Data shown: Begin

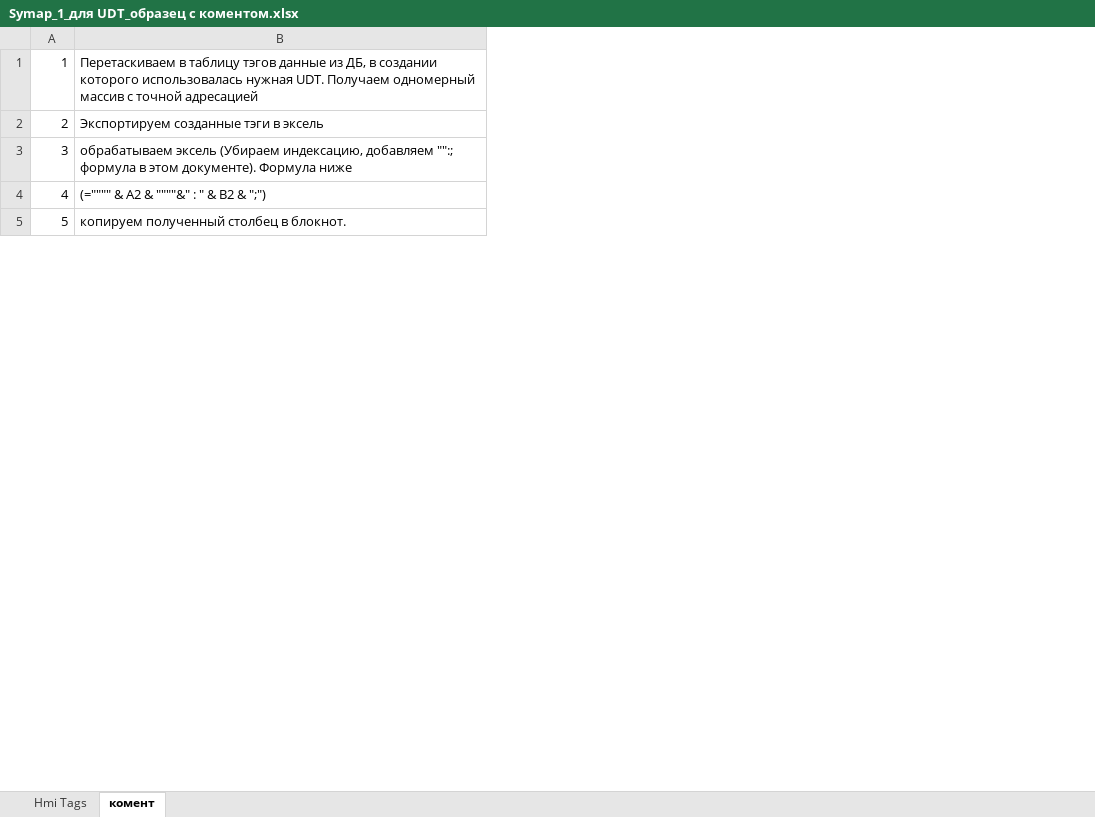
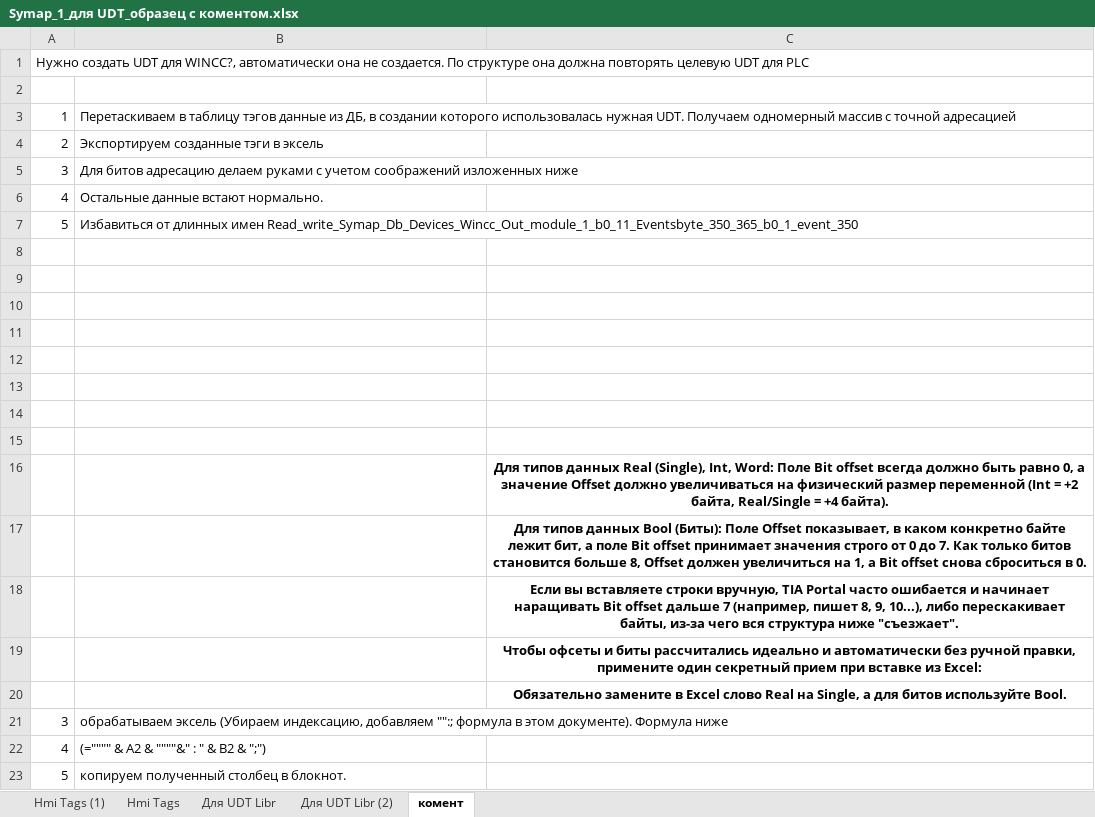
Before and after one commit to jakovp999/git_reidovo, an Excel workbook: From_wincc/Symap_1_для UDT_образец с коментом.xlsx, sheet комент, drawn as a sheet; only a part is shown; values as stored, in another font and other column widths than the file's, no borders; addresses are those after the commit; the diff names each change by its address in the sheet, - before the commit and + after, or states it on an @@ line.

Commit message:
Создал каталог для UDT, в процессоре, в екселе сделал заготовку для UDT Scada. Faceplate наконец нормально заработал, выбирает нужные данные.

```diff
--- a/From_wincc/Symap_1_для UDT_образец с коментом.xlsx (sheet комент)
+++ b/From_wincc/Symap_1_для UDT_образец с коментом.xlsx (sheet комент)
+sheet tab: Hmi Tags (1)
+sheet tab: Для UDT Libr
+sheet tab: Для UDT Libr (2)
+column C, empty
+row 1: Нужно создать UDT для WINCC?, автоматически она не создается. По структуре она должна повторять целевую UDT для PLC
+row 2: (empty)
+row 5: 3 | Для битов адресацию делаем руками с учетом соображений изложенных ниже
+row 6: 4 | Остальные данные встают нормально.
+row 7: 5 | Избавиться от длинных имен Read_write_Symap_Db_Devices_Wincc_Out_module_1_b0_11_Eventsbyte_350_365_b0_1_event_350
+row 8: (empty)
+row 9: (empty)
+row 10: (empty)
+row 11: (empty)
+row 12: (empty)
+row 13: (empty)
+row 14: (empty)
+row 15: (empty)
+row 16:  |  | Для типов данных Real (Single), Int, Word: Поле Bit offset всегда должно быть равно 0, а значение Offset должно увеличиваться на физический размер переменной (Int = +2 байта, Real/Single = +4 байта).
+row 17:  |  | Для типов данных Bool (Биты): Поле Offset показывает, в каком конкретно байте лежит бит, а поле Bit offset принимает значения строго от 0 до 7. Как только битов становится больше 8, Offset должен увеличиться на 1, а Bit offset снова сброситься в 0.
+row 18:  |  | Если вы вставляете строки вручную, TIA Portal часто ошибается и начинает наращивать Bit offset дальше 7 (например, пишет 8, 9, 10...), либо перескакивает байты, из-за чего вся структура ниже "съезжает".
+row 19:  |  | Чтобы офсеты и биты рассчитались идеально и автоматически без ручной правки, примените один секретный прием при вставке из Excel:
+row 20:  |  | Обязательно замените в Excel слово Real на Single, а для битов используйте Bool.
```
Also changed, not shown: sheet Hmi Tags, From_wincc/Symap_1.xlsx, 6 other files.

Data shown: End

Task objective ::
For each line in the records that contains the word "xlsx", make a copy.

Answer to this problem ::
Before and after one commit to jakovp999/git_reidovo, an Excel workbook: From_wincc/Symap_1_для UDT_образец с коментом.xlsx, sheet комент, drawn as a sheet; only a part is shown; values as stored, in another font and other column widths than the file's, no borders; addresses are those after the commit; the diff names each change by its address in the sheet, - before the commit and + after, or states it on an @@ line.
--- a/From_wincc/Symap_1_для UDT_образец с коментом.xlsx (sheet комент)
+++ b/From_wincc/Symap_1_для UDT_образец с коментом.xlsx (sheet комент)
Also changed, not shown: sheet Hmi Tags, From_wincc/Symap_1.xlsx, 6 other files.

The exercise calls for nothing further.